Lycaon Swartland Grenache 2013


W.O. Swartland

Cultivar(s): Grenache 95% | Shiraz 5%
Analysis: Alc: 13.45% | R.S: 2.5g/l | T.A: 6g/l | Ph: 3.39

Awards & accolades

  • Double Silver  – National Wine Challenge/Top100 2016
  • Bronze  – Veritas 2015
  • 4 stars – Platter

The story of this wine

This wine’s name “Lycaon” comes from the scientific name for an African Wild Dog, Lycaon Pictus, and is derived from the Greek word Lycos for a wolf. This is an apt association for our Grenache, which is hand-made from organically certified grapes using traditional techniques. We have a wine that combines “sauvage”, elegance and energy in a spicy brooding finish.  The label illustration is derived from a page in an 18th century book on hunting in Southern Africa, which has been a major contributor to the demise of Wild Dogs. They are now our rarest big mammal and are steadily edging towards extinction.

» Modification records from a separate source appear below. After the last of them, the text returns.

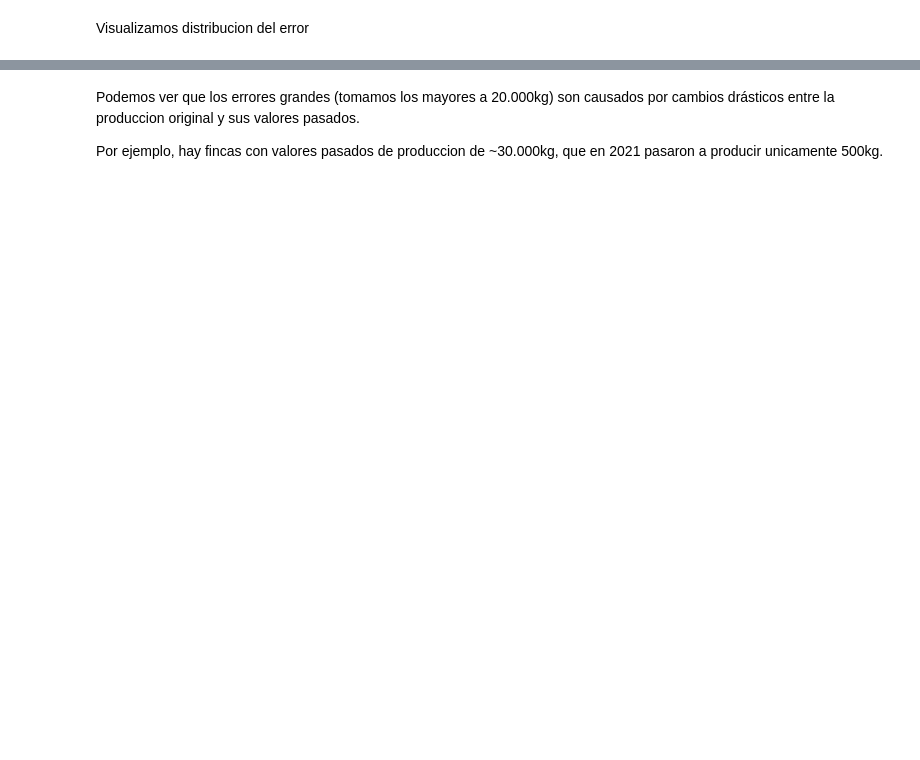
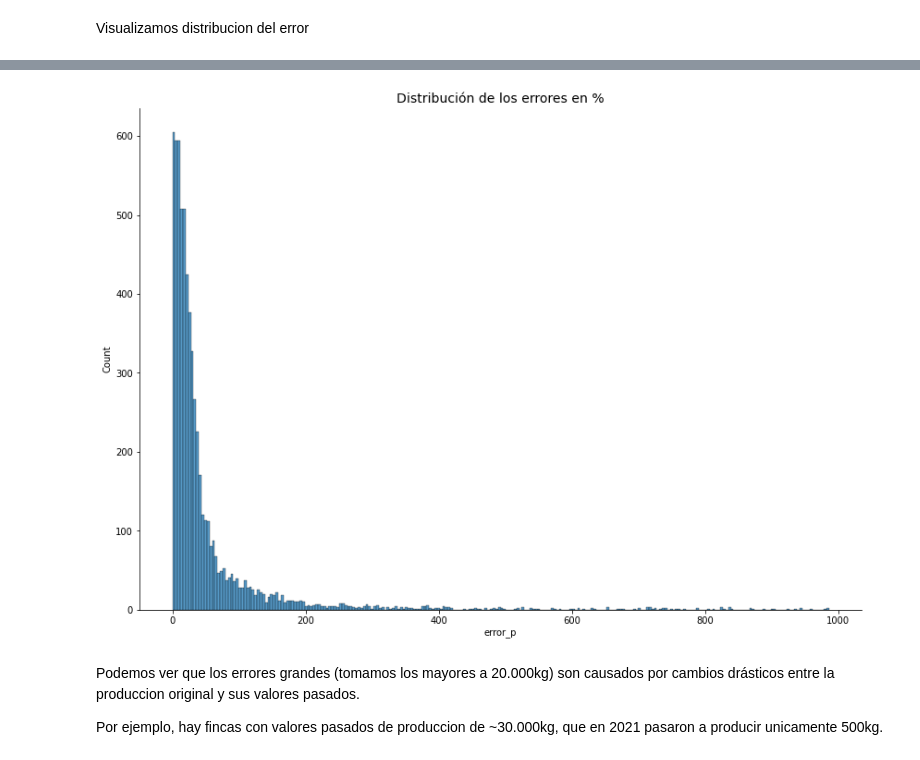
Before and after one commit to vitostamatti/datathon-cajamar-malbecs, a Jupyter notebook: notebooks/03-Modelizacion-responsable.ipynb, the cells around one changed output, grey strips where cells are left out. Drawn from its saved outputs; the diff is of its cells as text; code cells hidden in the pictures; blank space fills up the shorter version.

```diff
--- a/notebooks/03-Modelizacion-responsable.ipynb
+++ b/notebooks/03-Modelizacion-responsable.ipynb
@@ -211,3 +268,9 @@ plt.show()
+# %%
+sns.displot(df_errores[df_errores.error_p < 1000].error_p, height=8.27, aspect=11.7/8.27)
+plt.title('Distribución de los errores en %', fontsize=14)
+plt.show()
+# %% [output]
+[figure, added]
 # %% [markdown]
 Podemos ver que los errores grandes (tomamos los mayores a 20.000kg) son causados por cambios drásticos entre la produccion original y sus valores pasados.
 
```
Also changed, not shown: parts of 15 cells of this notebook.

Tasting notes

A lovely rich mélange of sweet and crunchy red berry fruit, subtle pepper spice flavours, and aromas harmonized with sweet oak. This is a very elegant wine with a gorgeous silky palate with a fresh bright finish.

Food suggestions

This wine should be served slightly chilled with French country bistro cuisine such as warm sausage and potato salad, chicken braised with fennel, saffron and green olives or lamb chops with ratatouille and tapenade.

The vineyard

Grenache is from Kasteelsig vineyard, owned by Painted Wolf Pack member Billy (Guillermo) Hughes, and are organically certified grapes. Soil is red Glenrosa with some Oakleaf - shale rich duplex soils. The vineyards are not irrigated. Kasteelsig vineyard supplies grapes for some of South Africa’s top boutique wines. Yields are round 6 tons to the hectare.

Winemaking

The grapes were hand-picked into small baskets and taken to the cellar where they were destalked and gently crushed. The wine fermented in small open bins with four punch downs a day. When totally dry, we pressed into oak barrels to complete malolactic fermentation. The wine matured for 14 months in small French oak barrels of which, roughly 30% were new. A small percentage of Shiraz was added to the blend. 3800 bottles were produced.

Ageing potential

This wine should age gracefully and drink well for up to 10 years from vintage.